Since only the words are wanted, reproduce every entry exactly and leave the images behind.

→ **Record extracts**:
>>>>
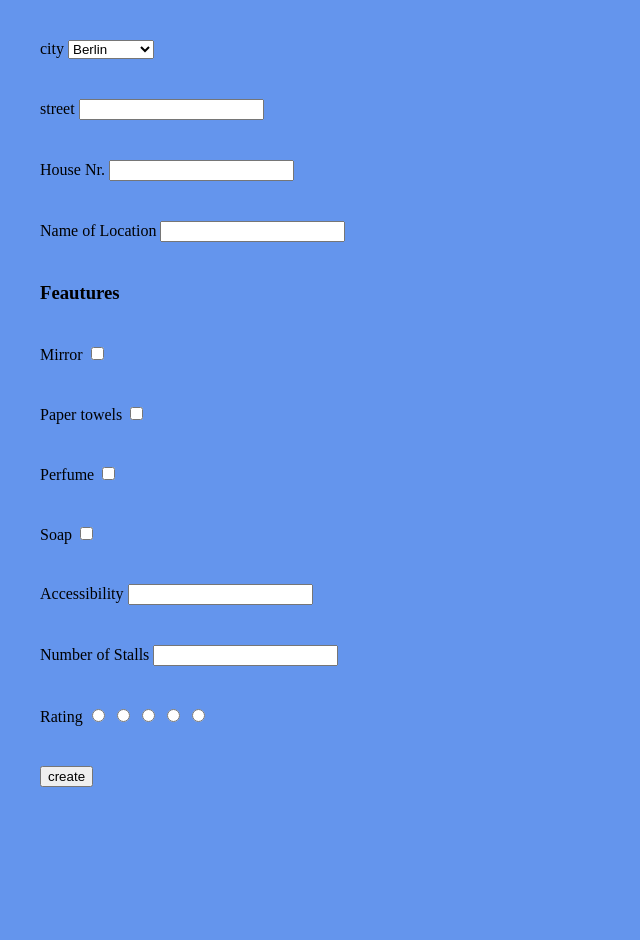
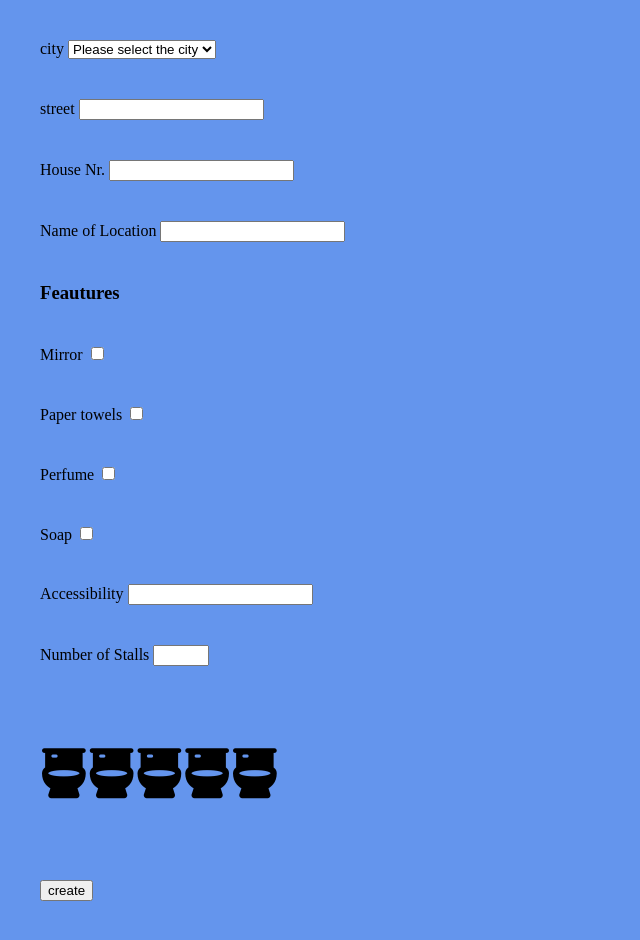
Before and after one commit to FBW41-2/toilets-app-mamuna-s-team-new, a plain HTML site: page index.html in a window 1280 px wide. Shown: the whole page, without its empty margins (0-640 px from the left). Before the commit the page ends 827 px from the top, so only its background shows below. Drawn offline with Linux system fonts and the light colour scheme.

Commit message:
form edited

```diff
--- a/index.html
+++ b/index.html
@@ -6,13 +6,15 @@
     <meta name="viewport" content="width=device-width, initial-scale=1.0" />
     <title>Document</title>
     <link rel="stylesheet" href="style.css" />
+    <script src="https://kit.fontawesome.com/2f13957952.js" crossorigin="anonymous"></script>
 </head>
 
 <body>
     <form action="https://kloapp.herokuapp.com/add" method="POST">
         <div>
             <label for="city">city</label>
-            <select id="city" name="city">
+            <select id="city" name="city" required>
+                <option value="">Please select the city</option>
                 <option value="Ber">Berlin</option>
                 <option value="Düs">Düsseldorf</option>
                 <option value="Ham">Hamburg</option>
@@ -20,22 +22,25 @@
         </div>
         <div>
             <label for="street">street</label>
-            <input name="street" type="text" id="street" />
+            <input name="street" required type="text" id="street" minlength="3" maxlength="20" />
         </div>
         <div>
             <label for="streetnr">House Nr.</label>
-            <input name="streetnr" type="text" id="streetnr" />
+            <input name="streetnr" required type="text" id="streetnr" maxlength="10" />
         </div>
         <div>
             <label for="location">Name of Location</label>
-            <input name="name" type="text" id="location" />
+            <input name="name" required type="text" id="location" maxlength="20" />
         </div>
         <div>
             <h3>Feautures</h3>
         </div>
         <div>
-            <label for="mirror">Mirror</label>
-            <input type="checkbox" name="feat-mirror" id="mirror">
+            <label class="switch">
+                <label for="mirror">Mirror</label>
+                <input type="checkbox" name="feat-mirror" id="mirror">
+                <span class="slider round"></span>
+            </label>
         </div>
         <div>
             <label for="towels">Paper towels</label>
@@ -55,17 +60,41 @@
         </div>
         <div>
             <label for="stallnr">Number of Stalls</label>
-            <input type="number" name="stalls" id="stallnr">
+            <input type="number" name="stalls" id="stallnr" max="20" min="1">
 
         </div>
 
-        <div>
-            <label for="seats" name="rating">Rating</label>
-            <input name="rating" type="radio" value="1" />
-            <input name="rating" type="radio" value="2" />
-            <input name="rating" type="radio" value="3" />
-            <input name="rating" type="radio" value="4" />
-            <input name="rating" type="radio" value="5" />
+        <div class="rating">
+            <label>
+                <input name=" stars" required type="radio" value="1" />
+                <span class="icon"><i class="fas fa-toilet"></i></span>
+            </label>
+            <label>
+                <input name=" stars" required type="radio" value="2" />
+                <span class="icon"><i class="fas fa-toilet"></i></span>
+                <span class="icon"><i class="fas fa-toilet"></i></span>
+            </label>
+            <label>
+                <input name=" stars" required type="radio" value="3" />
+                <span class="icon"><i class="fas fa-toilet"></i></span>
+                <span class="icon"><i class="fas fa-toilet"></i></span>
+                <span class="icon"><i class="fas fa-toilet"></i></span>
+            </label>
+            <label>
+                <input name=" stars" required type="radio" value="4" />
+                <span class="icon"><i class="fas fa-toilet"></i></span>
+                <span class="icon"><i class="fas fa-toilet"></i></span>
+                <span class="icon"><i class="fas fa-toilet"></i></span>
+                <span class="icon"><i class="fas fa-toilet"></i></span>
+            </label>
+            <label>
+                <input name=" stars" required type="radio" value="5" />
+                <span class="icon"><i class="fas fa-toilet"></i></span>
+                <span class="icon"><i class="fas fa-toilet"></i></span>
+                <span class="icon"><i class="fas fa-toilet"></i></span>
+                <span class="icon"><i class="fas fa-toilet"></i></span>
+                <span class="icon"><i class="fas fa-toilet"></i></span>
+            </label>
         </div>
         <div>
             <input type="submit" value="create" />
--- a/style.css
+++ b/style.css
@@ -7,11 +7,91 @@ body {
 form {
     margin: 0;
     padding: 0;
+    position: relative;
 }
 
 div {
     text-align: left;
     margin: 40px;
+}
+
+input:focus {
+    background-color: bisque;
+}
+
+input:required::after {
+    content: "*";
+}
+
+/* rating styling*/
+.rating {
+    display: inline-block;
+    position: relative;
+    height: 50px;
+    line-height: 50px;
+    font-size: 50px;
+}
+
+.rating label {
+    position: absolute;
+    top: 0;
+    left: 0;
+    height: 100%;
+    cursor: pointer;
+}
+
+.rating label:last-child {
+    position: static;
+}
+
+.rating label:nth-child(1) {
+    z-index: 5;
+}
+
+.rating label:nth-child(2) {
+    z-index: 4;
+}
+
+.rating label:nth-child(3) {
+    z-index: 3;
+}
+
+.rating label:nth-child(4) {
+    z-index: 2;
+}
+
+.rating label:nth-child(5) {
+    z-index: 1;
+}
+
+.rating label input {
+    position: absolute;
+    top: 0;
+    left: 0;
+    opacity: 0;
+}
+
+.rating label .icon {
+    float: left;
+    color: transparent;
+}
+
+.rating label:last-child .icon {
+    color: #000;
+}
+
+.rating:not(:hover) label input:checked~.icon,
+.rating:hover label:hover input~.icon {
+    color: yellow;
+}
+
+.rating label input:focus:not(:checked)~.icon:last-child {
+    color: #000;
+    text-shadow: 0 0 5px #09f;
+}
+
+.rating label i {
+    margin: 2px;
 }
 
 table {
```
<<<<
→ **Exercise solution**:
Before and after one commit to FBW41-2/toilets-app-mamuna-s-team-new, a plain HTML site: page index.html in a window 1280 px wide. Shown: the whole page, without its empty margins (0-640 px from the left). Before the commit the page ends 827 px from the top, so only its background shows below. Drawn offline with Linux system fonts and the light colour scheme.

Commit message:
form edited

```diff
--- a/index.html
+++ b/index.html
@@ -6,13 +6,15 @@
     <meta name="viewport" content="width=device-width, initial-scale=1.0" />
     <title>Document</title>
     <link rel="stylesheet" href="style.css" />
+    <script src="https://kit.fontawesome.com/2f13957952.js" crossorigin="anonymous"></script>
 </head>
 
 <body>
     <form action="https://kloapp.herokuapp.com/add" method="POST">
         <div>
             <label for="city">city</label>
-            <select id="city" name="city">
+            <select id="city" name="city" required>
+                <option value="">Please select the city</option>
                 <option value="Ber">Berlin</option>
                 <option value="Düs">Düsseldorf</option>
                 <option value="Ham">Hamburg</option>
@@ -20,22 +22,25 @@
         </div>
         <div>
             <label for="street">street</label>
-            <input name="street" type="text" id="street" />
+            <input name="street" required type="text" id="street" minlength="3" maxlength="20" />
         </div>
         <div>
             <label for="streetnr">House Nr.</label>
-            <input name="streetnr" type="text" id="streetnr" />
+            <input name="streetnr" required type="text" id="streetnr" maxlength="10" />
         </div>
         <div>
             <label for="location">Name of Location</label>
-            <input name="name" type="text" id="location" />
+            <input name="name" required type="text" id="location" maxlength="20" />
         </div>
         <div>
             <h3>Feautures</h3>
         </div>
         <div>
-            <label for="mirror">Mirror</label>
-            <input type="checkbox" name="feat-mirror" id="mirror">
+            <label class="switch">
+                <label for="mirror">Mirror</label>
+                <input type="checkbox" name="feat-mirror" id="mirror">
+                <span class="slider round"></span>
+            </label>
         </div>
         <div>
             <label for="towels">Paper towels</label>
@@ -55,17 +60,41 @@
         </div>
         <div>
             <label for="stallnr">Number of Stalls</label>
-            <input type="number" name="stalls" id="stallnr">
+            <input type="number" name="stalls" id="stallnr" max="20" min="1">
 
         </div>
 
-        <div>
-            <label for="seats" name="rating">Rating</label>
-            <input name="rating" type="radio" value="1" />
-            <input name="rating" type="radio" value="2" />
-            <input name="rating" type="radio" value="3" />
-            <input name="rating" type="radio" value="4" />
-            <input name="rating" type="radio" value="5" />
+        <div class="rating">
+            <label>
+                <input name=" stars" required type="radio" value="1" />
+                <span class="icon"><i class="fas fa-toilet"></i></span>
+            </label>
+            <label>
+                <input name=" stars" required type="radio" value="2" />
+                <span class="icon"><i class="fas fa-toilet"></i></span>
+                <span class="icon"><i class="fas fa-toilet"></i></span>
+            </label>
+            <label>
+                <input name=" stars" required type="radio" value="3" />
+                <span class="icon"><i class="fas fa-toilet"></i></span>
+                <span class="icon"><i class="fas fa-toilet"></i></span>
+                <span class="icon"><i class="fas fa-toilet"></i></span>
+            </label>
+            <label>
+                <input name=" stars" required type="radio" value="4" />
+                <span class="icon"><i class="fas fa-toilet"></i></span>
+                <span class="icon"><i class="fas fa-toilet"></i></span>
+                <span class="icon"><i class="fas fa-toilet"></i></span>
+                <span class="icon"><i class="fas fa-toilet"></i></span>
+            </label>
+            <label>
+                <input name=" stars" required type="radio" value="5" />
+                <span class="icon"><i class="fas fa-toilet"></i></span>
+                <span class="icon"><i class="fas fa-toilet"></i></span>
+                <span class="icon"><i class="fas fa-toilet"></i></span>
+                <span class="icon"><i class="fas fa-toilet"></i></span>
+                <span class="icon"><i class="fas fa-toilet"></i></span>
+            </label>
         </div>
         <div>
             <input type="submit" value="create" />
--- a/style.css
+++ b/style.css
@@ -7,11 +7,91 @@ body {
 form {
     margin: 0;
     padding: 0;
+    position: relative;
 }
 
 div {
     text-align: left;
     margin: 40px;
+}
+
+input:focus {
+    background-color: bisque;
+}
+
+input:required::after {
+    content: "*";
+}
+
+/* rating styling*/
+.rating {
+    display: inline-block;
+    position: relative;
+    height: 50px;
+    line-height: 50px;
+    font-size: 50px;
+}
+
+.rating label {
+    position: absolute;
+    top: 0;
+    left: 0;
+    height: 100%;
+    cursor: pointer;
+}
+
+.rating label:last-child {
+    position: static;
+}
+
+.rating label:nth-child(1) {
+    z-index: 5;
+}
+
+.rating label:nth-child(2) {
+    z-index: 4;
+}
+
+.rating label:nth-child(3) {
+    z-index: 3;
+}
+
+.rating label:nth-child(4) {
+    z-index: 2;
+}
+
+.rating label:nth-child(5) {
+    z-index: 1;
+}
+
+.rating label input {
+    position: absolute;
+    top: 0;
+    left: 0;
+    opacity: 0;
+}
+
+.rating label .icon {
+    float: left;
+    color: transparent;
+}
+
+.rating label:last-child .icon {
+    color: #000;
+}
+
+.rating:not(:hover) label input:checked~.icon,
+.rating:hover label:hover input~.icon {
+    color: yellow;
+}
+
+.rating label input:focus:not(:checked)~.icon:last-child {
+    color: #000;
+    text-shadow: 0 0 5px #09f;
+}
+
+.rating label i {
+    margin: 2px;
 }
 
 table {
```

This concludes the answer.